Front-end code edit data:
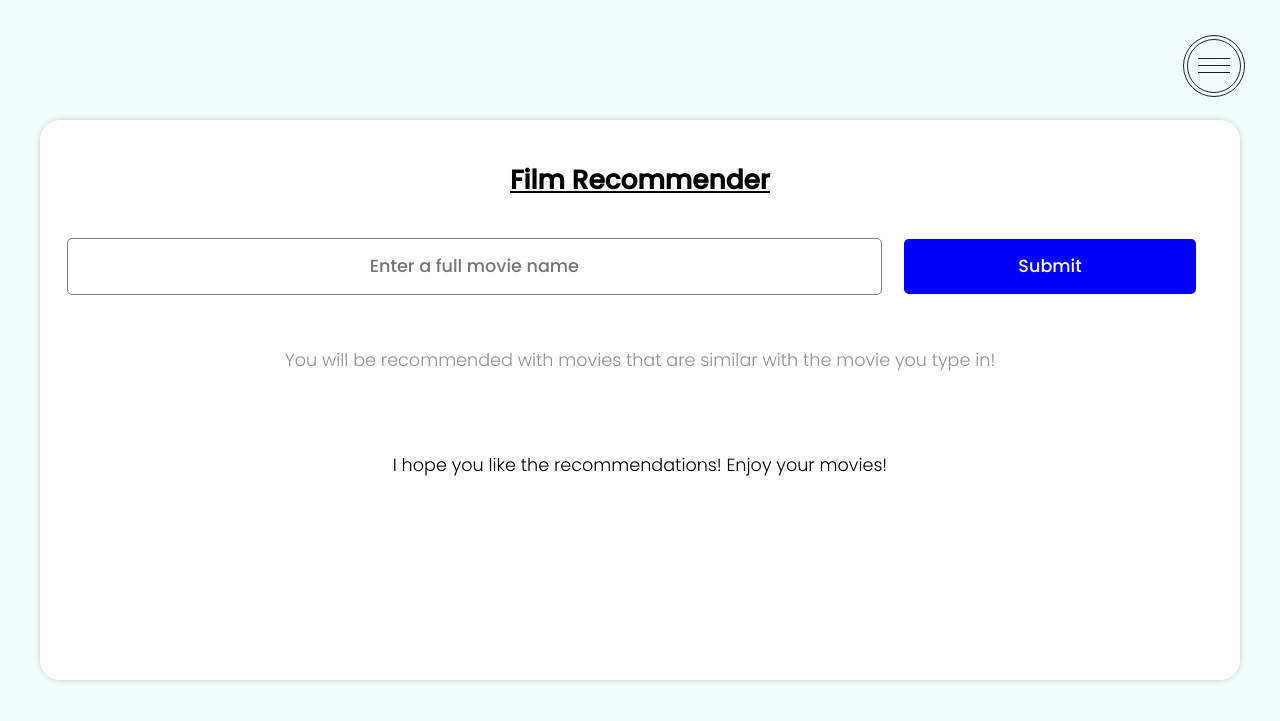
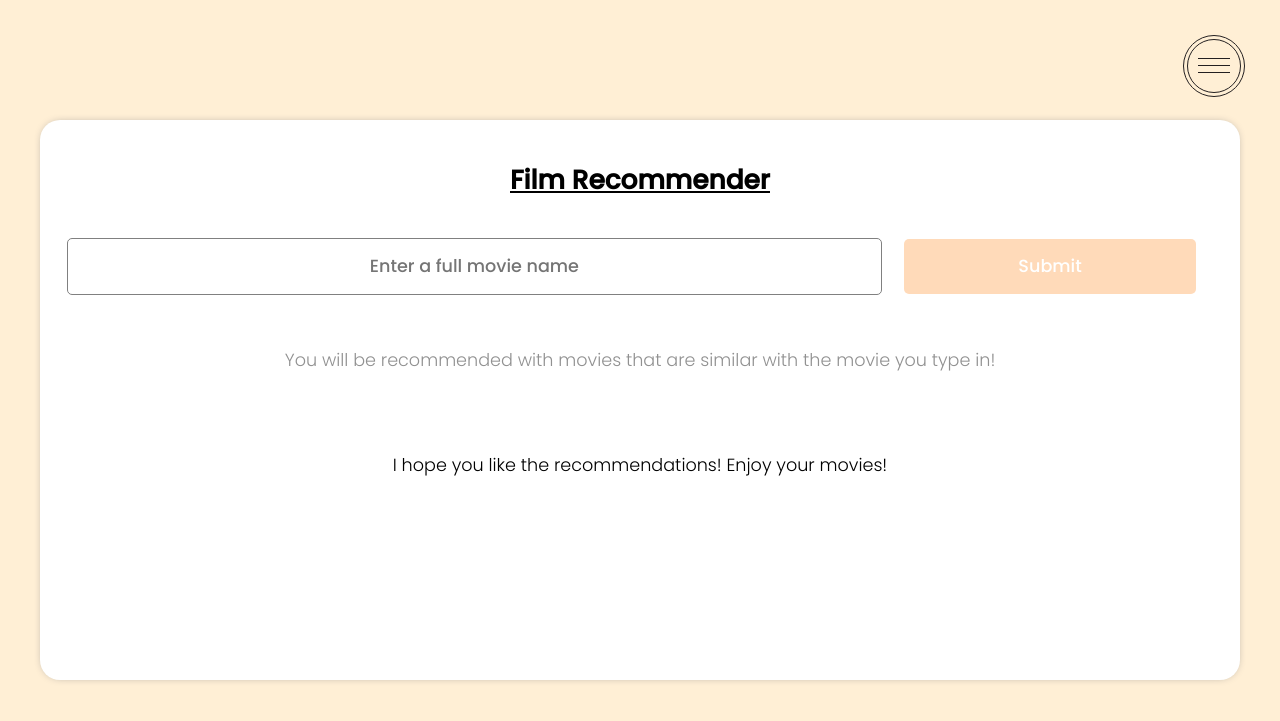
Before and after one commit to Jun-Zhang-Data/Recommender-APP, a Flask app: page / in a window 1280 px wide. Shown: the top 721 px of the page. Run offline with Flask 2, Linux system fonts and the light colour scheme; parts of the project's set-up code (start-up, migrations or seed data) failed here and were passed over; some libraries are stand-ins or nearby versions.

Commit message:
make it better

```diff
--- a/templates/index.html
+++ b/templates/index.html
@@ -21,7 +21,7 @@ body {
   font-family: "Poppins", sans-serif;
   font-weight: 300;
   font-size: 100%;
-    background-color: #F1FDFF;
+    background-color: #FFEFD5;
   line-height: 1.5;
   color: #000;
 }
@@ -454,7 +454,7 @@ figure {
         margin: 1em;
         border-radius: 5px;
         color: white;
-        background-color:blue;
+        background-color:#FFDAB9;
         border-style: none;
     }
     @media screen and (max-width:600px) {
```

§ Problem description
In the data above, which lines include "color"? Return those lines.

§ Response area
-    background-color: #F1FDFF;
+    background-color: #FFEFD5;
   color: #000;
         color: white;
-        background-color:blue;
+        background-color:#FFDAB9;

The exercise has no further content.